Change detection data
Content starts

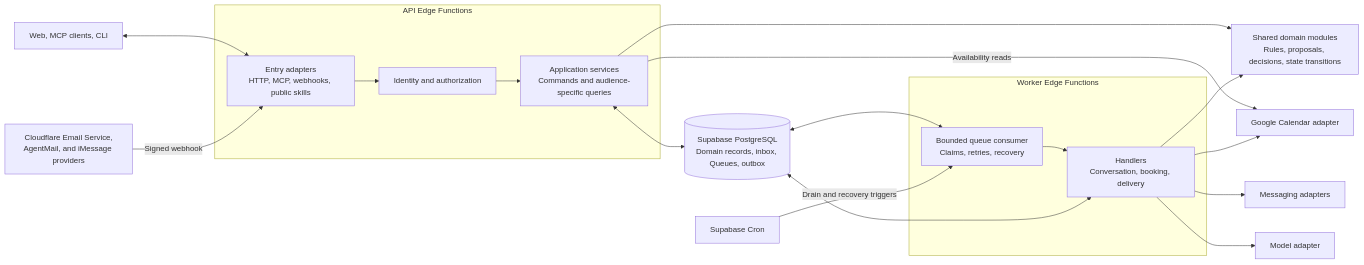
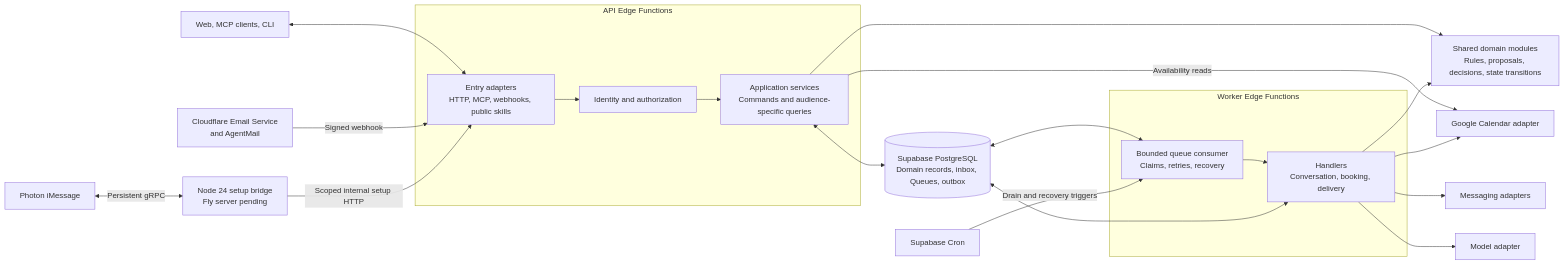
Before and after one commit to snuhcs-course/swpp-2026-project-team-01: the first of 2 diagrams in documentations/technical_specification/01_backend_architecture.md, drawn with Mermaid. The commit also changed other lines of this file and 10 other files, not shown here.

First line of the commit message:
docs(hosting): distinguish Fly preparation and trial limits from a live server

````diff
--- a/documentations/technical_specification/01_backend_architecture.md
+++ b/documentations/technical_specification/01_backend_architecture.md
@@ -15,35 +15,39 @@
 ```mermaid
 flowchart LR
     U["Web, MCP clients, CLI"]
-    P["Cloudflare Email Service,<br/>AgentMail, and iMessage providers"]
+    P["Cloudflare Email Service<br/>and AgentMail"]
+    PH["Photon iMessage"]
+    B["Node 24 setup bridge<br/>Fly server pending"]
     subgraph API[API Edge Functions]
         E["Entry adapters<br/>HTTP, MCP, webhooks, public skills"]
         A["Identity and authorization"]
         S["Application services<br/>Commands and audience-specific queries"]
     end
     subgraph Worker[Worker Edge Functions]
         J["Bounded queue consumer<br/>Claims, retries, recovery"]
         H["Handlers<br/>Conversation, booking, delivery"]
     end
     D["Shared domain modules<br/>Rules, proposals, decisions, state transitions"]
     DB[("Supabase PostgreSQL<br/>Domain records, inbox, Queues, outbox")]
     CR[Supabase Cron]
     G[Google Calendar adapter]
     M[Messaging adapters]
     L[Model adapter]
     U <--> E
     P -->|Signed webhook| E
+    PH <-->|Persistent gRPC| B
+    B -->|Scoped internal setup HTTP| E
     E --> A
     A --> S
     S --> D
     S <--> DB
     DB <--> J
     CR -->|Drain and recovery triggers| J
     J --> H
     H --> D
     H <--> DB
     S -->|Availability reads| G
     H --> G
     H --> M
     H --> L
 ```
````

Content ends

Going through the records above, count the lines that hold "documentations" and answer with the count alone.

3